• TASK REQUIREMENTS:
Say how many lines of the data below have the word "Visualization" in them. Add nothing else.

----------------

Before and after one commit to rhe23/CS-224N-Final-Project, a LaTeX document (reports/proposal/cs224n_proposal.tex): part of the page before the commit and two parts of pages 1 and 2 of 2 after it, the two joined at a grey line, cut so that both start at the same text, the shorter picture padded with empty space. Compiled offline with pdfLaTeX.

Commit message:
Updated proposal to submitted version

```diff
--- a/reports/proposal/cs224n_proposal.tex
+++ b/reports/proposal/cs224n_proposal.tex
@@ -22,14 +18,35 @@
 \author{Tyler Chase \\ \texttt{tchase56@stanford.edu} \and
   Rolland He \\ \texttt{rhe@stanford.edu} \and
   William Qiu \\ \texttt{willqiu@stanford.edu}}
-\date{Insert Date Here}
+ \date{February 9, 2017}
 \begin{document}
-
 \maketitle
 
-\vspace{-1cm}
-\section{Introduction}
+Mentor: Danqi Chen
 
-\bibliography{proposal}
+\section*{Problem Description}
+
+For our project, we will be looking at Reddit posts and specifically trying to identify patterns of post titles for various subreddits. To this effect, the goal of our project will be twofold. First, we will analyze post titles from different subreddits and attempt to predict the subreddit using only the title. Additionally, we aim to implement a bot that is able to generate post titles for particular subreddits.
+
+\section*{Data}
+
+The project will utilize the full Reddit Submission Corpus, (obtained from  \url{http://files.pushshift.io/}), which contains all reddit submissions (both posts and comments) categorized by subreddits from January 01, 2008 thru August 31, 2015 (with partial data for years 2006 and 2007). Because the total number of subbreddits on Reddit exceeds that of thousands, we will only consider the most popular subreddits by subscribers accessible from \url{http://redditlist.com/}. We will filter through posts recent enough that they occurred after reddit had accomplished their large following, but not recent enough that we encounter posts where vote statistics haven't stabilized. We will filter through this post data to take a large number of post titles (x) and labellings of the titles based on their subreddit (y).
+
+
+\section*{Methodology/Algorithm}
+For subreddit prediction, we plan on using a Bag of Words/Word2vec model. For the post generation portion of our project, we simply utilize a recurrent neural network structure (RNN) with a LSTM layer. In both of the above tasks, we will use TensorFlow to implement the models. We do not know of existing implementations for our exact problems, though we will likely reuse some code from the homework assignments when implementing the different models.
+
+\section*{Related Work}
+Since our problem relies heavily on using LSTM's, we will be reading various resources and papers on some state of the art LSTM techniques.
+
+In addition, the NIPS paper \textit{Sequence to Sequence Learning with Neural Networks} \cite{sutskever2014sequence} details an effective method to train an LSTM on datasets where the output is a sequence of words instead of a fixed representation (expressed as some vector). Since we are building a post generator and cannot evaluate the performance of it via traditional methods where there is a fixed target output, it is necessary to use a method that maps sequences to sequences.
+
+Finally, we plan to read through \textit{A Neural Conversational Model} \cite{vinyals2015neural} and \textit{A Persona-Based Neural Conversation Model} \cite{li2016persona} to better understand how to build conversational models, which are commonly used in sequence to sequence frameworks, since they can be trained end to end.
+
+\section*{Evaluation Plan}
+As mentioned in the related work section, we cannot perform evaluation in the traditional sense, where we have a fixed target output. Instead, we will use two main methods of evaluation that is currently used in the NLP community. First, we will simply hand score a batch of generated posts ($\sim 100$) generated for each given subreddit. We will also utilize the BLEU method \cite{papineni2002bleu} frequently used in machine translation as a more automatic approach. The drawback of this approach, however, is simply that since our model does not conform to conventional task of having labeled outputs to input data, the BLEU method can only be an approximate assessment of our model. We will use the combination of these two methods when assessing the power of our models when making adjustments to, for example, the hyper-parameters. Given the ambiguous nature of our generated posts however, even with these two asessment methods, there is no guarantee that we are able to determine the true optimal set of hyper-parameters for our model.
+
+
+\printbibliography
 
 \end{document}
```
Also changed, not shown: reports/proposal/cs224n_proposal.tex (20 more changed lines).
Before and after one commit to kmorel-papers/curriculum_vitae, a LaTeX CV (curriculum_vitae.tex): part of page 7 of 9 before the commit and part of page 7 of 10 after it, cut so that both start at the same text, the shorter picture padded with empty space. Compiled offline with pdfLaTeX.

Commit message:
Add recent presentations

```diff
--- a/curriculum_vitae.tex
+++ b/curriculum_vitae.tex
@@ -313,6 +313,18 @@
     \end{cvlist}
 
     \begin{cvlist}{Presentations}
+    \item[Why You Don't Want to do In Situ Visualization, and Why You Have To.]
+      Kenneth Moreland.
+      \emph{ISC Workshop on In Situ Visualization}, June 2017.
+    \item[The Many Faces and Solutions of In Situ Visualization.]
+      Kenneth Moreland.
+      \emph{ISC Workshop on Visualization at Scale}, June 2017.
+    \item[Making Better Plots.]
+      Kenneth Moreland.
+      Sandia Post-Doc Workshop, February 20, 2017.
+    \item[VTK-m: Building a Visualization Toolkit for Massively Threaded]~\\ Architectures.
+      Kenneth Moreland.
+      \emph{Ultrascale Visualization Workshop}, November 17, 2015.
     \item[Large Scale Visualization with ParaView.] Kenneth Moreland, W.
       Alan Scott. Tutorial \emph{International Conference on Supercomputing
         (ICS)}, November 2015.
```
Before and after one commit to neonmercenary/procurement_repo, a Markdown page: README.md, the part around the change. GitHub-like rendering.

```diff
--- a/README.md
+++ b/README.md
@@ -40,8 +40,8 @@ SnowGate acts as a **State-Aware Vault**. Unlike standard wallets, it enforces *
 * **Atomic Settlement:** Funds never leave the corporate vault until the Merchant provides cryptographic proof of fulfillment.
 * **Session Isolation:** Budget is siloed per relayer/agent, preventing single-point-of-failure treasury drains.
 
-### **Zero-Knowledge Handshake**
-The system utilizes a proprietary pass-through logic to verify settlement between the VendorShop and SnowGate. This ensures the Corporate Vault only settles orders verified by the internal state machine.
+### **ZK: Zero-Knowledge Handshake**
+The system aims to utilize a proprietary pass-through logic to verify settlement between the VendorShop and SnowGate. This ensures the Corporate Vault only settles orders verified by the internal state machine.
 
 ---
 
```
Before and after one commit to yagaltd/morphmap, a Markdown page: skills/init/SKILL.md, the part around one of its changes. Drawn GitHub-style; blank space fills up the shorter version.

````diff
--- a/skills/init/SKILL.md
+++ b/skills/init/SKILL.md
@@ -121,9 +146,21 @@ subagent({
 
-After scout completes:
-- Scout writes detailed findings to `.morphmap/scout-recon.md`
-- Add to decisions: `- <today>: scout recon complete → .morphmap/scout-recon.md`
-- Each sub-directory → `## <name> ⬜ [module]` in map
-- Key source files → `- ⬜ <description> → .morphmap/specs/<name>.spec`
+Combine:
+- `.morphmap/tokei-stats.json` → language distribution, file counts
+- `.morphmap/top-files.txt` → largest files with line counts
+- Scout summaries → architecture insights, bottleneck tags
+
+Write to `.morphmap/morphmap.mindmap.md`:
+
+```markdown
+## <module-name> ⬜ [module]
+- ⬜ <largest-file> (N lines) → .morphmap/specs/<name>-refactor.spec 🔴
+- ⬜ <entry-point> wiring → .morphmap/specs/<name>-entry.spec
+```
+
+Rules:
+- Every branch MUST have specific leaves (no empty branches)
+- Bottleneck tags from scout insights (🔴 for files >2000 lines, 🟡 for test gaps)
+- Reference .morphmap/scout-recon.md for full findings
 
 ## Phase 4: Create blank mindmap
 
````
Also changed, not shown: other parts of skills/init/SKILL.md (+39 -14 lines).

----------------

• RESULT:
7